To say that Will Durant and his wife, Ariel, were prolific writers of history would be like saying that turkey is eaten on Thanksgiving or people shoot fireworks on the Fourth of July. The Durants are best known for their monumental eleven volume work, The Story of Civilization. The series was written over four decades and has sold millions of copies, been translated into many different languages and one of the volumes, Rousseau and Revolution, won a Pulitzer Prize.
After they had completed ten of the volumes, the Durant’s wrote a brief series of essays called The Lessons of History. As the title suggests, the intent of this little book was to sum up what had been learned in their decades of research and writing.
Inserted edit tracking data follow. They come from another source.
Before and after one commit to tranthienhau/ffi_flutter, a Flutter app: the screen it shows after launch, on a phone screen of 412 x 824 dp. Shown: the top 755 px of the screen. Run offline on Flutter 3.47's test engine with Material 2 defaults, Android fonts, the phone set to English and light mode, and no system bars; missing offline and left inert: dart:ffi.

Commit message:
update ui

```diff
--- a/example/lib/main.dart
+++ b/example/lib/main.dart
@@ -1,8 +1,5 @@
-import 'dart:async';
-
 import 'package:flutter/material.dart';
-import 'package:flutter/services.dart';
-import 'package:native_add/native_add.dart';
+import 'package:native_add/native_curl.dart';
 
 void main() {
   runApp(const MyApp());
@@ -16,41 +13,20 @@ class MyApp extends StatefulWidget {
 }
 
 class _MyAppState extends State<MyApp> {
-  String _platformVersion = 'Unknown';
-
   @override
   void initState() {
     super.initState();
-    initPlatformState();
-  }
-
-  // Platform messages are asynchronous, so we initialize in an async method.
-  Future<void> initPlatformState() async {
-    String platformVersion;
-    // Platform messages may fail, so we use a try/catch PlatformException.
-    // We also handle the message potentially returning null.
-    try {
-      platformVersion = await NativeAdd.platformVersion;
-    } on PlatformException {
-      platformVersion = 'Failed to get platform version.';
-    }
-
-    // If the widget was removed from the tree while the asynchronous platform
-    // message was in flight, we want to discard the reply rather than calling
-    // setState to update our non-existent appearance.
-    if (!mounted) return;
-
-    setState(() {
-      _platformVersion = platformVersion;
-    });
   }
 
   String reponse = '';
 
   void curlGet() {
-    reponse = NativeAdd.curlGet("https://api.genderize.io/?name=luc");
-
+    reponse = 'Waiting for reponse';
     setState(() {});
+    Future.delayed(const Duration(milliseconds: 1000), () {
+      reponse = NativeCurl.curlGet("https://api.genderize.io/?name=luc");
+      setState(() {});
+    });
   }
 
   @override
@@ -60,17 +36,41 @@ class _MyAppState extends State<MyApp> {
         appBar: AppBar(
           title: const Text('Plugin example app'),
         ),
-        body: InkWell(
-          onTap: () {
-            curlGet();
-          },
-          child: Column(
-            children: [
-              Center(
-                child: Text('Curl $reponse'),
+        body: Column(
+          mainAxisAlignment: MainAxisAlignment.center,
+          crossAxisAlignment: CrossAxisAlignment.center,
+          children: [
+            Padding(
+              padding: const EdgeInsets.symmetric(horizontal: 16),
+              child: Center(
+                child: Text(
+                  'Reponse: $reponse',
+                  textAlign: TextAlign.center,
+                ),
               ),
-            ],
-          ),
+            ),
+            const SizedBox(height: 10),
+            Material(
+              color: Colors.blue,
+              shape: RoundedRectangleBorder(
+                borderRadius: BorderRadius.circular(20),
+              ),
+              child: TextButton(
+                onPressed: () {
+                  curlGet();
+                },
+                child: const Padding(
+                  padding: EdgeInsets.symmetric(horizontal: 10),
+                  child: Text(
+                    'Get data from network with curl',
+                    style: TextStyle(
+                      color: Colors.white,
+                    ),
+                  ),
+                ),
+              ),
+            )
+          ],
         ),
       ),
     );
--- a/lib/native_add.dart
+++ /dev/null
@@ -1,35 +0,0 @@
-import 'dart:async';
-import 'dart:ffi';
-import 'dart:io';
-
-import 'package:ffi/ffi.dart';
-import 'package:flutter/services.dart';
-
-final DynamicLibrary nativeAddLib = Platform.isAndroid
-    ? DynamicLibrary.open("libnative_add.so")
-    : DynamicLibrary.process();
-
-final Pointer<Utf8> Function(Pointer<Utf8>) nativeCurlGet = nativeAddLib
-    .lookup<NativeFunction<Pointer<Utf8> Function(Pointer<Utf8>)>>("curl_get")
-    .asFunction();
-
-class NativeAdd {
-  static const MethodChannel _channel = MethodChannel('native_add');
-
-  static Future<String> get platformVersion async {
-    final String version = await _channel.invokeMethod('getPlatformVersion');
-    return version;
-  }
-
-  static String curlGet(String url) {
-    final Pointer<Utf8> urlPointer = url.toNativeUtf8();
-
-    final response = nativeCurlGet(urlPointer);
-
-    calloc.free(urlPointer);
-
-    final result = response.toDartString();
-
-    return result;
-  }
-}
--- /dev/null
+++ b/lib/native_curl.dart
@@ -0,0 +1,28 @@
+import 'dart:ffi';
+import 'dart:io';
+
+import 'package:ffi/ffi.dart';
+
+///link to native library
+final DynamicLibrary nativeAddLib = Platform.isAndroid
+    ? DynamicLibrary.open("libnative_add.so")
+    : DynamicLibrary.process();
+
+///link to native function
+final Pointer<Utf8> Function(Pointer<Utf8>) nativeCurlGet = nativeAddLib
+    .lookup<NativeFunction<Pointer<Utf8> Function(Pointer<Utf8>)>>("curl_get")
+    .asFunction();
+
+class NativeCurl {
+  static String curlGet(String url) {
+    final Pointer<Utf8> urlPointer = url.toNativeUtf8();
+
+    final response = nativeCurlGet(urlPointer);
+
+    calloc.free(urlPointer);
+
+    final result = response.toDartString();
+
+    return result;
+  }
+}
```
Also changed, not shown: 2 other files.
They hoped to “illuminate present affairs, future probabilities, the nature of man, and the conduct of states.” While there is much in the book that is quote worthy, I want to share two passages where they discuss the importance of faith. In a section entitled Religion and History they write:
There is no significant example in history . . . of a society successfully maintaining moral life without the aid of religion . . . some other nations have divorced their governments from all churches, but they had the help if religion in keeping social order.
In the last section of the book, called Is “Progress Real?,” they return to this theme.
We frolic in our emancipation from theology, but have we developed a natural ethic—a moral code independent of religion—strong enough to keep our instincts of acquisition, pugnacity, and sex from debasing our civilization into a mire of greed, crime, and promiscuity?
If the answer to this question was “No,” in 1968 (the year TLOH was published), 50 plus years have done nothing but reinforce such a conclusion. As our nation has moved away from faith there has been a corresponding rise in social ills.
It’s worth nothing that the Durants were not religious people. Will had plans at one time of entering the priesthood, but he abandoned those when he left during his seminary training. The Durants’ conclusions are not those of people of faith, but rather historians.
We hear much these days about the evils of religion from people like Sam Harris. No one disputes that there have been evil actions, people, and even extremist movements. But that is not the same thing as saying that religion itself is evil. Moreover, such a position fails to account for all of the hospitals, homeless shelters, soup kitchens, children’s’ homes, treatment centers, and other good things that have been built in the name of Christ. When you look at the big picture, Sam Harris is wrong and the Durants are right. Faith is a good thing that benefits not just those who profess it, but all of society.